> Work task: Check each line below for the word "logs", and copy those that have it.

= = = = =

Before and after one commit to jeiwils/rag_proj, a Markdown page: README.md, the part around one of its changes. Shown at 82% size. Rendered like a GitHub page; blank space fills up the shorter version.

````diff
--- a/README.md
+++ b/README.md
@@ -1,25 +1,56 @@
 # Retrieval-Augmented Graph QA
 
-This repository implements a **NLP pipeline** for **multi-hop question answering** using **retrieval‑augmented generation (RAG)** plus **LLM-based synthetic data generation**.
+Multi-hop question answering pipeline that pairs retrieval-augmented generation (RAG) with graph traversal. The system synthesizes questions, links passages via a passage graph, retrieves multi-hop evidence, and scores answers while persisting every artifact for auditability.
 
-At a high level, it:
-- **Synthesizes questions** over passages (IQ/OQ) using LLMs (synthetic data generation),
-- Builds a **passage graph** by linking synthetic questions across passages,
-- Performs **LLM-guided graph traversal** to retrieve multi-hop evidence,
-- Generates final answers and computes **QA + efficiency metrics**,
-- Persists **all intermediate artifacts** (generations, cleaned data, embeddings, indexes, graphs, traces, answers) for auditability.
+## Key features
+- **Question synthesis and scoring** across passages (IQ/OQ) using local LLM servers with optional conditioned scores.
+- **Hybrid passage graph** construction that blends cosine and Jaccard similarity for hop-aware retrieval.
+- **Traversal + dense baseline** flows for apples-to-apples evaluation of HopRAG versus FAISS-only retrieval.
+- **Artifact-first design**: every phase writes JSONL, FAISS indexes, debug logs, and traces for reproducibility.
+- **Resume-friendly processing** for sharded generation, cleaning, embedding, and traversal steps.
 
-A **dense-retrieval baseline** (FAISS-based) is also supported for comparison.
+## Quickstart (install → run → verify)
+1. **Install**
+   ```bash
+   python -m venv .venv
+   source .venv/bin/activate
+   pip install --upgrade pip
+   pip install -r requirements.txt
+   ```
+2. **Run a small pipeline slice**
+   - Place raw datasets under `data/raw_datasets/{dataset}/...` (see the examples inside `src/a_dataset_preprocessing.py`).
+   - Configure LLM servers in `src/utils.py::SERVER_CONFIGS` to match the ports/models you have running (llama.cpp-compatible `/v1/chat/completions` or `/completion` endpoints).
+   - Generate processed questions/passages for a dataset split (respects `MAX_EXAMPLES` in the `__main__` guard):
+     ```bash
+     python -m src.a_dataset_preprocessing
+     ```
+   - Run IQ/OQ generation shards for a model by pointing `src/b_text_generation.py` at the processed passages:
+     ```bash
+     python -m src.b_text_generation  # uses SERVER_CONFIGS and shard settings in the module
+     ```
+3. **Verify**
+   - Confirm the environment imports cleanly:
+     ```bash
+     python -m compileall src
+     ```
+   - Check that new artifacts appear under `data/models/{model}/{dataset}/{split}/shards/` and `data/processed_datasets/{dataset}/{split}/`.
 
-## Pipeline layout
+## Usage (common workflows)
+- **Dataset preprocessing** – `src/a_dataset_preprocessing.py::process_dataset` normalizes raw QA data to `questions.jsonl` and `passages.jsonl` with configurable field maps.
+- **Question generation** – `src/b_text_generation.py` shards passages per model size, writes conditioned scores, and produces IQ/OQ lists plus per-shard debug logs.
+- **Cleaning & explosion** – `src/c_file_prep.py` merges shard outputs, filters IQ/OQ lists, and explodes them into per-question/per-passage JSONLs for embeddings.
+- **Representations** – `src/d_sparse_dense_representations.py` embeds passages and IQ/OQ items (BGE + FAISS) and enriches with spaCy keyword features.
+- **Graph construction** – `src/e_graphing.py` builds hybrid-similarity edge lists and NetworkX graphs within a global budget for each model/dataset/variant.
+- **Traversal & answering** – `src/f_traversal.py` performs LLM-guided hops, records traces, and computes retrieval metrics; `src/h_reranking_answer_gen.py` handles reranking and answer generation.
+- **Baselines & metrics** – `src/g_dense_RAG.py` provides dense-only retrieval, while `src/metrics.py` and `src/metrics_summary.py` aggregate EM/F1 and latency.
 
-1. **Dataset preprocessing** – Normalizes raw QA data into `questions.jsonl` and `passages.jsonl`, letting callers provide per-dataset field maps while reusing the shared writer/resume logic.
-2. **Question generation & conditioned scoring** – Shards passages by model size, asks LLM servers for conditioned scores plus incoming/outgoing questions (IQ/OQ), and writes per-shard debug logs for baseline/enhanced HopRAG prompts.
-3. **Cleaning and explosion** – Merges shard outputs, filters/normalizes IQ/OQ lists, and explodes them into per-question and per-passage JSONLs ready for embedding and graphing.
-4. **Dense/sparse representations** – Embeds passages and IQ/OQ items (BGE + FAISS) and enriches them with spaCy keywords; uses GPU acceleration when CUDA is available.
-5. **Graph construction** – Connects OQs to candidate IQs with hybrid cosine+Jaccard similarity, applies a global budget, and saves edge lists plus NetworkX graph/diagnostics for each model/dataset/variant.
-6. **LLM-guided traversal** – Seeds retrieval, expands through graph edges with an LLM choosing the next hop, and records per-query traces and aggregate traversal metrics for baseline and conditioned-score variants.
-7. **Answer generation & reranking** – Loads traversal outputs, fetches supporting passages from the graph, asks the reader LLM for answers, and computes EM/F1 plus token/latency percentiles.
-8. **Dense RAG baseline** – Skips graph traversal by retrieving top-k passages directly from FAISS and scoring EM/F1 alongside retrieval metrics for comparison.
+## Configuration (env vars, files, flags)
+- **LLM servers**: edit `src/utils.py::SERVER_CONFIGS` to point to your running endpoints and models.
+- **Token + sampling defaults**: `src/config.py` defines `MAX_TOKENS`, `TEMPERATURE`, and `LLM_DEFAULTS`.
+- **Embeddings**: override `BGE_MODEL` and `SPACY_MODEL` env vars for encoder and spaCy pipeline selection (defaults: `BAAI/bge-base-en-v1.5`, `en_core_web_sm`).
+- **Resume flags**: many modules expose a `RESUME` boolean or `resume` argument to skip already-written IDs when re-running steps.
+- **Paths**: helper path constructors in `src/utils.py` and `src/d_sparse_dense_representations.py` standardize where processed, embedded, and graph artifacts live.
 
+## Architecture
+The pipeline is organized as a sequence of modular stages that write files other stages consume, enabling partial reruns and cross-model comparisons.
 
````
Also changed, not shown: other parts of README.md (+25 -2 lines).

= = = = =

> The answer:
+- **Artifact-first design**: every phase writes JSONL, FAISS indexes, debug logs, and traces for reproducibility.
+- **Question generation** – `src/b_text_generation.py` shards passages per model size, writes conditioned scores, and produces IQ/OQ lists plus per-shard debug logs.
-2. **Question generation & conditioned scoring** – Shards passages by model size, asks LLM servers for conditioned scores plus incoming/outgoing questions (IQ/OQ), and writes per-shard debug logs for baseline/enhanced HopRAG prompts.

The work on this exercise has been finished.